Bill Cunningham, Untitled, New York City, 1979–81,gelatin silver print, 10 x 8".

Bill Cunningham, Untitled, New York City, 1979–81,
gelatin silver print, 10 x 8".

New York

Bill Cunningham

Bruce Silverstein Gallery
529 West 20th Street Third Floor
September 26–November 21, 2020

For decades, many turned straight to the style section of the New York Times’ Sunday edition to pore over the vast arrays of tiny images the ubiquitous photographer Bill Cunningham shot at galas, at couture shows, at art galleries, and alfresco, celebrating the twin pillars of high and low society: fashion and fame. He had a knack for catching his comely subjects—whether the well-born and powerful or the chicest of the hoi polloi—unawares, mid-sentence, -gesture, -stride, and -kiss, imbuing his weekly offerings with the frenetic energy of the day.

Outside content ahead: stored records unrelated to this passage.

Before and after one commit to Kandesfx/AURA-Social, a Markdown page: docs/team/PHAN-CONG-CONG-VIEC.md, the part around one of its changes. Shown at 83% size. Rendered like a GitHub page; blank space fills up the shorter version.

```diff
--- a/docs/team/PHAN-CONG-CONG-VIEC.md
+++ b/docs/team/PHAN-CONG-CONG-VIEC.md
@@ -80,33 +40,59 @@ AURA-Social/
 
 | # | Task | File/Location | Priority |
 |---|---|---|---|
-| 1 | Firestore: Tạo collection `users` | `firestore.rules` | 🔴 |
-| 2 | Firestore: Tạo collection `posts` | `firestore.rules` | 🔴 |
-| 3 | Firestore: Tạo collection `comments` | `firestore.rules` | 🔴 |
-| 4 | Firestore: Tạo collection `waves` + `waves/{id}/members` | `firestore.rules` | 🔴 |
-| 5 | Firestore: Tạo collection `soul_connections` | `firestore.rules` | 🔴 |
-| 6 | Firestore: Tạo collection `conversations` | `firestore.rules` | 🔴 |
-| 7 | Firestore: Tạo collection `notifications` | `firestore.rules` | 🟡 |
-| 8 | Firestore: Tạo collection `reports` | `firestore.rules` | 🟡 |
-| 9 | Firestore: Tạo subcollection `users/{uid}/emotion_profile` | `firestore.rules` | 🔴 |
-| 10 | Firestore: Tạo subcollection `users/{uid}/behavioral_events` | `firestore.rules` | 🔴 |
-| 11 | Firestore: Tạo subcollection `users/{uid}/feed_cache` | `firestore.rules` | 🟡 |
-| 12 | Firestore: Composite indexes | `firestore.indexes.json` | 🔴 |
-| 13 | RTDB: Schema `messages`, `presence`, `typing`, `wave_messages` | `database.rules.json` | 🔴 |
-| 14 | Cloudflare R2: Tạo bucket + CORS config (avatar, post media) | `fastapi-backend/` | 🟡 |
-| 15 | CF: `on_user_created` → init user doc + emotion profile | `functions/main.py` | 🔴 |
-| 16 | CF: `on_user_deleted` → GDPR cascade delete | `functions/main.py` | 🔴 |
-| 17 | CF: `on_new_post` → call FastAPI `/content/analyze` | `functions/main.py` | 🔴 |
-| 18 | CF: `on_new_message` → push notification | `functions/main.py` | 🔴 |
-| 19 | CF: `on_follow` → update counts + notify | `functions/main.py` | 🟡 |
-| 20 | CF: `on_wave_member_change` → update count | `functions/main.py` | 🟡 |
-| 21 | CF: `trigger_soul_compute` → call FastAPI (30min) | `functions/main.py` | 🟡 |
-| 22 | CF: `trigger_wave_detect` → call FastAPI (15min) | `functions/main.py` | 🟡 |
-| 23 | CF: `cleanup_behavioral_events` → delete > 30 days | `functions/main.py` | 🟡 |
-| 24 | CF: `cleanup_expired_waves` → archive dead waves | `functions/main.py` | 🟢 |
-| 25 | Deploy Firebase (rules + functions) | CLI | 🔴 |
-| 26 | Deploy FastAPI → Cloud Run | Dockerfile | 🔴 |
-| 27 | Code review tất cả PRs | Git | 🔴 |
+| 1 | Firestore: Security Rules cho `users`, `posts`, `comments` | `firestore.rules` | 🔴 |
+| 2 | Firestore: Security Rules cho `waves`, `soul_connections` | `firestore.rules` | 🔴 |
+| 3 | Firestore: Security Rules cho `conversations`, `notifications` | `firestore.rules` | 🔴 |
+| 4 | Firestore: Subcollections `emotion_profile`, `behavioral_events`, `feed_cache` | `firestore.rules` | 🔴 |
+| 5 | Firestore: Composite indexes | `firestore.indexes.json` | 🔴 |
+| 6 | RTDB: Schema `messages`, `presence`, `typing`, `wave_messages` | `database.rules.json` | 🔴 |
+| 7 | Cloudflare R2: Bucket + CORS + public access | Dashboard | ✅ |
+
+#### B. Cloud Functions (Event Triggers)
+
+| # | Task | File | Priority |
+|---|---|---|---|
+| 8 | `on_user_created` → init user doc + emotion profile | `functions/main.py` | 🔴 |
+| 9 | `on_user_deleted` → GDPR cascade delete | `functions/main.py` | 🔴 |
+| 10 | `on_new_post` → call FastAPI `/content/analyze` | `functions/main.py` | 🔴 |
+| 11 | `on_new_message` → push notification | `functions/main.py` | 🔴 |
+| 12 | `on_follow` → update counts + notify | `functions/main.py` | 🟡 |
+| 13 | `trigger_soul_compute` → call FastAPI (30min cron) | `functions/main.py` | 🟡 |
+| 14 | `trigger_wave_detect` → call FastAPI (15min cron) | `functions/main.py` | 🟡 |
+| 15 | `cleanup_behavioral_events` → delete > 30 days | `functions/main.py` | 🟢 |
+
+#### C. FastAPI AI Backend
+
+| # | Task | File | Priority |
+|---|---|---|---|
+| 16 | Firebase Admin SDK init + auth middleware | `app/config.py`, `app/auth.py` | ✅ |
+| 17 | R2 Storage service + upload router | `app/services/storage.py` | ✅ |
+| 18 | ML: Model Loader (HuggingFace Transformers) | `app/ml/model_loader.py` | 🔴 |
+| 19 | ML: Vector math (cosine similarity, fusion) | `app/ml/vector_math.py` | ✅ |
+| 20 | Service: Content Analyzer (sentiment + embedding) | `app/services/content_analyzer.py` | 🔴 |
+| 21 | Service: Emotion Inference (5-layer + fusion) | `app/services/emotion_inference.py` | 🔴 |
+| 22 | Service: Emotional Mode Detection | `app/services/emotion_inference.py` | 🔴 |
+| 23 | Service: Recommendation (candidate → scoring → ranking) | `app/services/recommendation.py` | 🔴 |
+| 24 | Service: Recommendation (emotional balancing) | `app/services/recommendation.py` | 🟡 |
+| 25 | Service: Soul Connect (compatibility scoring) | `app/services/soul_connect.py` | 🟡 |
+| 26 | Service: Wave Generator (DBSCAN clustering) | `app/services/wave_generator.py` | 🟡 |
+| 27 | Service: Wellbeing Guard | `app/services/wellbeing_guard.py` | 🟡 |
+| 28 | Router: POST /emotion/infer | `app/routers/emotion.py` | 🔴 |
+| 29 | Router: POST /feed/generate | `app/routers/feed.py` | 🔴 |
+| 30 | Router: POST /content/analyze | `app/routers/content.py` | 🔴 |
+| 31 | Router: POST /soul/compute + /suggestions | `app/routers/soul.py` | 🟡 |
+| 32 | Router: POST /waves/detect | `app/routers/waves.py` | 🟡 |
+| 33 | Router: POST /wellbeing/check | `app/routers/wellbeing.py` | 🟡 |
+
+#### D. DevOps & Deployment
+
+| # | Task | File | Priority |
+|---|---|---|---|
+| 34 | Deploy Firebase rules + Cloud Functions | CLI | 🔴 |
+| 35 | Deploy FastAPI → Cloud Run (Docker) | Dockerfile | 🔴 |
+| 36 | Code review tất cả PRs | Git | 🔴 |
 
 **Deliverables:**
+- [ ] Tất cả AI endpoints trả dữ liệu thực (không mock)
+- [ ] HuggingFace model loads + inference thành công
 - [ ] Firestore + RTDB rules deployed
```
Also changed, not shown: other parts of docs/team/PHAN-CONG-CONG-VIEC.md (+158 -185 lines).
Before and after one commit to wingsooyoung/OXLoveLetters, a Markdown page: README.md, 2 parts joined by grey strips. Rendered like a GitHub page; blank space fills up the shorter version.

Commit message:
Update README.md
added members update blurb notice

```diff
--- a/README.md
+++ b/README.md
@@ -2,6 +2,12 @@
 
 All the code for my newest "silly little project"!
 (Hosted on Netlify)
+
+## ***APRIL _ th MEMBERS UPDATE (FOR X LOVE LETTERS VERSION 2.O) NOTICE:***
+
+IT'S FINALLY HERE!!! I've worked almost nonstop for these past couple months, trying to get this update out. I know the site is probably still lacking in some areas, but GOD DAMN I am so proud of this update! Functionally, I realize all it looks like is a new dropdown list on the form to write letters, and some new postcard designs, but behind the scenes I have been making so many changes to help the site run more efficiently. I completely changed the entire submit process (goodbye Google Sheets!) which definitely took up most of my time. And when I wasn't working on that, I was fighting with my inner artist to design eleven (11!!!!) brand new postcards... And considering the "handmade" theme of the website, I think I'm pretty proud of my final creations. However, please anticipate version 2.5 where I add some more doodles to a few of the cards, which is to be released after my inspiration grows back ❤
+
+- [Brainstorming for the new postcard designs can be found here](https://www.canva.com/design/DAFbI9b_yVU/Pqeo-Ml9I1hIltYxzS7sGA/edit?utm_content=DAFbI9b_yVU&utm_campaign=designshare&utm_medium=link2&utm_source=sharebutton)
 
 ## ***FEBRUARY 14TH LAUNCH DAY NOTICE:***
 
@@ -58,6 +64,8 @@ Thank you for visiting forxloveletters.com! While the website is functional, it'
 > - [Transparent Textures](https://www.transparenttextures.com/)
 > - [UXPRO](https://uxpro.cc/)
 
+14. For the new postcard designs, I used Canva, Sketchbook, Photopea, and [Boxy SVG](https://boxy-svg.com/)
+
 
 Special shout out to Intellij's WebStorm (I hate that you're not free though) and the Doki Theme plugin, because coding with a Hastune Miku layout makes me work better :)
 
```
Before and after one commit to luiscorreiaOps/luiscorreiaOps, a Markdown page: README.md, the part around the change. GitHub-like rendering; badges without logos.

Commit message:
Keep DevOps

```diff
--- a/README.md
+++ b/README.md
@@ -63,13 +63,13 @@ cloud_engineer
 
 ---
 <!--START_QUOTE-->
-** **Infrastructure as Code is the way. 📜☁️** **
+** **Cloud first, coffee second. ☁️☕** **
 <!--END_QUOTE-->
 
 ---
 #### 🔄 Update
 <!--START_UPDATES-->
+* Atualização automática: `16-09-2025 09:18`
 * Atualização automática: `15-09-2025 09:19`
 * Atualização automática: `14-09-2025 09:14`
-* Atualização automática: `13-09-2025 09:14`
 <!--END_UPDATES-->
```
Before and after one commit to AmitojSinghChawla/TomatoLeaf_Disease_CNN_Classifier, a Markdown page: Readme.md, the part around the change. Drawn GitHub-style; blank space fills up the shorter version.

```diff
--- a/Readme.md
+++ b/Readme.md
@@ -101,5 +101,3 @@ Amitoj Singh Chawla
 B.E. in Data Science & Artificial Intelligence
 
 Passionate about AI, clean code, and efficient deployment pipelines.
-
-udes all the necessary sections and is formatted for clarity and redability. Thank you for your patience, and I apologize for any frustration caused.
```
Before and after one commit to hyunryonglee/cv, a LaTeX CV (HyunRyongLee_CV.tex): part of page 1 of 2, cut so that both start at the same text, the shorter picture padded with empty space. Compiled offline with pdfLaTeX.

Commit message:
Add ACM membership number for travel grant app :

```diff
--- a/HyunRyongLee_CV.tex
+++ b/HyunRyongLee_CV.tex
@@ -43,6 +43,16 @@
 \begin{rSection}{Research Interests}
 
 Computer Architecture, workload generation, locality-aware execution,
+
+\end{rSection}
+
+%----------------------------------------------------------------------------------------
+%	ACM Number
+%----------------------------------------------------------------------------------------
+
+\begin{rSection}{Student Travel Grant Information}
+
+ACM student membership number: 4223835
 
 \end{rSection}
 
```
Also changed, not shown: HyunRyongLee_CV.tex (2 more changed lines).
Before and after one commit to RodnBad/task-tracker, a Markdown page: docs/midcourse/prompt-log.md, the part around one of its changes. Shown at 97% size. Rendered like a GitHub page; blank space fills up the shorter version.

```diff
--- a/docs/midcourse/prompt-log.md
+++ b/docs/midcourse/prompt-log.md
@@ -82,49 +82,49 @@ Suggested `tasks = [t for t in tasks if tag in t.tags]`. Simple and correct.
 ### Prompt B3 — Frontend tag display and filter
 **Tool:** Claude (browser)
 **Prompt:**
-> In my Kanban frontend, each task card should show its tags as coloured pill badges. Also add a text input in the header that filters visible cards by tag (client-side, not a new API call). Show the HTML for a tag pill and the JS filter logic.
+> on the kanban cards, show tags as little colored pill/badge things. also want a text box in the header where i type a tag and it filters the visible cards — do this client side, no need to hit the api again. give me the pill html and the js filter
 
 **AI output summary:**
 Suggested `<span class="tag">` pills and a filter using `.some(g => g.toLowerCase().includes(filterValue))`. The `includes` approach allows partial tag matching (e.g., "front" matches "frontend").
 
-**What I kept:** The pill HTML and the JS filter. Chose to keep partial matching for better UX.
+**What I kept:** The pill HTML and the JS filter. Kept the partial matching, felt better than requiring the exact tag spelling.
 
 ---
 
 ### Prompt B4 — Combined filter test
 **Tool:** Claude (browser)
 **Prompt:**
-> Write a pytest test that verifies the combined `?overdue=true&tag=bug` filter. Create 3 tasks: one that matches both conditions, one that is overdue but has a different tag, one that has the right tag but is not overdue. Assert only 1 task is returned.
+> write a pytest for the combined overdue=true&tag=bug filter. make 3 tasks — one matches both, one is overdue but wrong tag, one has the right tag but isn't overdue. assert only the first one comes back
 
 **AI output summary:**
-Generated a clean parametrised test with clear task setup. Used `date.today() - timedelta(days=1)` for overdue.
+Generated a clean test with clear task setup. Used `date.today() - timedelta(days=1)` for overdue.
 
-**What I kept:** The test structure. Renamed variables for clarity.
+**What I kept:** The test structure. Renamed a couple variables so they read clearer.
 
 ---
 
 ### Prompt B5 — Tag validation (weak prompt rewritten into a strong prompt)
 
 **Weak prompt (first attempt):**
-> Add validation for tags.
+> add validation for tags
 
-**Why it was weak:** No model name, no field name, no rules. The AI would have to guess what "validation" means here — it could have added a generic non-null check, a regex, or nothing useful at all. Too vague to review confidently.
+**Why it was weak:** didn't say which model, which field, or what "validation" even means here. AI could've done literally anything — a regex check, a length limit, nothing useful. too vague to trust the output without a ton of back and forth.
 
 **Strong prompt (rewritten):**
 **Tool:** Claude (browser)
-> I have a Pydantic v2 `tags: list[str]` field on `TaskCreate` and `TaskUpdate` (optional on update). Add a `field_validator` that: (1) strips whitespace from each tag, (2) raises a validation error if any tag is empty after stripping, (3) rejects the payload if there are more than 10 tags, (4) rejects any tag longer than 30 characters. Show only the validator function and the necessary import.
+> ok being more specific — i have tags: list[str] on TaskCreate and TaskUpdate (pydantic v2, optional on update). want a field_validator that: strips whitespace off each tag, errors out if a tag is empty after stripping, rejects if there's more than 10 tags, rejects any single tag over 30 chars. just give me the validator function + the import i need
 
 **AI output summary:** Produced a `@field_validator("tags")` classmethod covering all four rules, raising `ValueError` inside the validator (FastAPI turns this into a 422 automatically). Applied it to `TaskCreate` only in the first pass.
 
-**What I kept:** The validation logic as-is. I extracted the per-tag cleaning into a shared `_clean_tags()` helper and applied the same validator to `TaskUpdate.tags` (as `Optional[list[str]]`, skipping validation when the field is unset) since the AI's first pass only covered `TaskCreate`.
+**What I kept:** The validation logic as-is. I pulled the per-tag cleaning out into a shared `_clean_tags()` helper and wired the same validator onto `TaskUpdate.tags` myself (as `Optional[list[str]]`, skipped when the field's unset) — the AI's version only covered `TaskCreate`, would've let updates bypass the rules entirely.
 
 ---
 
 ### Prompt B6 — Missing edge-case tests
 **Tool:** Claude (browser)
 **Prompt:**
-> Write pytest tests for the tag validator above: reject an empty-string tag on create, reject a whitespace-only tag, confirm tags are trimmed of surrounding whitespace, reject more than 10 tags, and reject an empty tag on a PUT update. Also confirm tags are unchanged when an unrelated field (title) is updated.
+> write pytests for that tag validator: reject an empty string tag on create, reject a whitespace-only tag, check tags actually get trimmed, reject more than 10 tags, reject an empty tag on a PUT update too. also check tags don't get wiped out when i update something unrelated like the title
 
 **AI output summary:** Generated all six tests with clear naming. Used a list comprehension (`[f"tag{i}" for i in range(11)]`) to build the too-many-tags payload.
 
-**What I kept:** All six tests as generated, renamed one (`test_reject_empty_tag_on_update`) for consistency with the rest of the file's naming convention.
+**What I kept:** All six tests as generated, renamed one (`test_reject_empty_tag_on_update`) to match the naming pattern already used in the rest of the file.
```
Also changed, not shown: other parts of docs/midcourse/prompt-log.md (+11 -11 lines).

“New York, New York” is an ebullient show that focuses on Cunningham’s street photography, where he reveled in picking from the crowd what he discerned, often prophetically, as trends in style and culture, as well as the odd celebrity. Among the eighty-plus photographs featured here, we see punkish Mudd Club denizens, Keith Haring tagging a window, Central Park roller skaters, a leggy Pat Cleveland toting a Fiorucci shopping bag, a grinning blue-blooded school girl in white gloves, the deadpan stares of cabaret artists Joey Arias and Klaus Nomi, clusters of decked-out dowagers from the Upper East Side, and spiffy men in fur coats and leather trousers. These uniforms and poses, now relics of New York’s second Gilded Age, are loaded with references to social history. Bridging the generation gap is a beaming Anna Wintour—who often said, “We all get dressed for Bill”—framed by two men in black tie. In the spirit of Garry Winogrand’s 1975 “Women are Beautiful” series and Malick Sidibé’s exquisite portraits of elegant Malian nightclub habitués from the 1960s and ’70s, the best of Cunningham possesses a timeless joie de vivre, a reverence for personal expression, and a healthy dose of voyeurism.